The Suffolk County Legislature recently voted to sell 230 acres of land in Yaphank to the Brookhaven Rail Terminal (BRT). BRT, already established on Long Island, has another site situated on 90 acres to the north of this Yaphank land. The company claims the additional 230 acres will allow them to store farm fresh produce from the east end on its way to the New York City market. They claim the land will also be used to help the wineries transport wine to other parts of the state and nation. It all sounds so….nice. What could possibly be wrong with all this mom and apple pie motivation?

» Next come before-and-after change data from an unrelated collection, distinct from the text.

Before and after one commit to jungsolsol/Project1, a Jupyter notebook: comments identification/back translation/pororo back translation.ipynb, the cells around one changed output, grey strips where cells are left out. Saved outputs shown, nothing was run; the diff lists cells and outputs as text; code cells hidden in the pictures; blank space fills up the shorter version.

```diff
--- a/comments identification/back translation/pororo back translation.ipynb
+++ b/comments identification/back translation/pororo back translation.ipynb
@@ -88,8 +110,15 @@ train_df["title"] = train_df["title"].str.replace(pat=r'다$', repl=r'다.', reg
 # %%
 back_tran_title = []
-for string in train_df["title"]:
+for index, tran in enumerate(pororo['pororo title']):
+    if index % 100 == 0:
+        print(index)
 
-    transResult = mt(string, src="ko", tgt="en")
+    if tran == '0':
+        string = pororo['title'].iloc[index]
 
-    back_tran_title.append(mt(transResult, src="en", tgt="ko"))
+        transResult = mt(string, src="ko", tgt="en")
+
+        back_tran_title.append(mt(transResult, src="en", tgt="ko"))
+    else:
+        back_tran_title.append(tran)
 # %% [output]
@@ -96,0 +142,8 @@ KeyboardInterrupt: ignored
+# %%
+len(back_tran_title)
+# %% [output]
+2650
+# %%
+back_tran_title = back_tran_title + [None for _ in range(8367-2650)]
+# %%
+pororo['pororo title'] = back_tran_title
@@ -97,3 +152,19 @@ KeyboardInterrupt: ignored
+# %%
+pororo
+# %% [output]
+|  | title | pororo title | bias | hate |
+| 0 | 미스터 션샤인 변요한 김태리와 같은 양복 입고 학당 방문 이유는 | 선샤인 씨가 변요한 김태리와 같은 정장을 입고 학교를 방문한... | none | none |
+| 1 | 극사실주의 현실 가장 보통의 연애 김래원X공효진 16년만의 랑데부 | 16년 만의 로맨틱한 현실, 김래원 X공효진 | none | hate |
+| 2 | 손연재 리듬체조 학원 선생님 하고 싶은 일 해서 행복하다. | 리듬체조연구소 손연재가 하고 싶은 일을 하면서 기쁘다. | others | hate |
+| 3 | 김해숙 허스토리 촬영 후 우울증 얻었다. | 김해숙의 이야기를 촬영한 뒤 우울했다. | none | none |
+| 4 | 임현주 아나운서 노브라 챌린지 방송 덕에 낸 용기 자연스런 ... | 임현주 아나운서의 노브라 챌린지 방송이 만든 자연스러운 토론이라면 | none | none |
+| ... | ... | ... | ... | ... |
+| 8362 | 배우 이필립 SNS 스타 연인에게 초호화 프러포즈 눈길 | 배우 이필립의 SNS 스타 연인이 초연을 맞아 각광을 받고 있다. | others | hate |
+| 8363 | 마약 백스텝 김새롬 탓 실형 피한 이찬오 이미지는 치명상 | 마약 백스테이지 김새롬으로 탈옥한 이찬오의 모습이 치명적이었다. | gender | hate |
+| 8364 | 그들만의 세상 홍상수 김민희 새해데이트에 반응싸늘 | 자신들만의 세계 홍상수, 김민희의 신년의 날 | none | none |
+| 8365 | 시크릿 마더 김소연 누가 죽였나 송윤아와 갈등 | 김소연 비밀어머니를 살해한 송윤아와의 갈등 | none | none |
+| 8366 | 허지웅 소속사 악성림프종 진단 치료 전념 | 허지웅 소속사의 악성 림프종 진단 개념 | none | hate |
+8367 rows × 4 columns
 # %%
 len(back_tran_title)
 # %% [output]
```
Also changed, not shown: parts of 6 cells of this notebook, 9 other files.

Let’s start with BRT’s refusal to divulge and commit to any development plans for the land. Yes, you read that right; there is no proposal on what they will actually DO with the land. Will they first sand mine it? No answer. How much will be excavated and cleared? No answer. Will they contribute to air pollution and noise pollution with increased truck traffic? No answer. Will they impact the Carmans River watershed, which lies just to the east of the property? No answer. Will they seek exemption from town, state and federal environmental laws as they did on the first 90 acre parcel? No answer. Will they hook up to Long Island’s largest landfill, the Brookhaven landfill just adjacent to the site and bring in more construction and demolition debris from New York City? No answer. What exactly will they do with the land? Silence.
Silence is not golden. The public deserves answers and has a right to know what the future holds for this large land mass. Developments of large land masses in densely populated areas can and usually do redefine the character of the community. But wait—that’s what we have elected officials for—to dig down deep and get answers, right? Surely the 18 member Suffolk Legislature would demand answers. Nope. The indifference by the Suffolk County Legislature during the public hearing and vote on this matter was deeply disturbing. Only Legislator Ed Romaine and Legislator Kate Browning voted against the sale. The other 16 legislators really had no substantive opinion. Legislator Rob Calarco said he liked the project and thinks it will help Patchogue. He explained that since Yaphank was an industrial area anyway, this was the right place for this project. Legislator Anker had concerns that morning, but remained silent during the hearing. Legislator Stern assured me that BRT would have to follow state and federal rules. Really? This was news to me since they are not doing so in the parcel they already own to the north.
In fact, members of the Brookhaven Community Coalition provided the Legislature with aerial photographs taken 24 hours prior to the hearing, showing that the current BRT property was being sand mined down to approximately 60 feet below land surface. The company is doing so without any permits from the town, state or federal government. Conveniently, BRT was issued an exemption to these pesky laws since they are classified as rail transportation. It seems federal law goes out the window when a railway is involved, and the quality of life in a community needs not be considered.
The bottom line here is that not only did Yaphank and Brookhaven residents lose another part of the rural character of their community but this was a loss for all residents of Suffolk County. Suffolk owned this land. That means it was held for the public. The county was anxious to sell our land for a quick $20 million to help balance the budget. However, that does not justify the “hear no evil, see no evil, speak no evil” deal that was arranged. So many residents and civic leaders attended the public hearing and spoke eloquently and passionately about the plight and degradation of Yaphank and lower Brookhaven. There’s the not-so-scenic, gigantic 270 foot tall landfill; the incredibly odoriferous 62 acre Long Island Compost facility; and now we will have one of the largest intermodal rail facilities around. Community members spoke about the love of our County and of our open lands. Not one resident supported the land sale. Not one.
This is why we have named this vote the “Judas Vote.” The county sold the land for 40 pieces of silver and betrayed the public trust. This sale will come back to haunt the county. Allowing our lands to be mined, cleared and abused is a permanent loss to our island and our sustainability. Shame on Suffolk County.
*Photo at top is an aerial photo of the existing BRT facility in Yaphank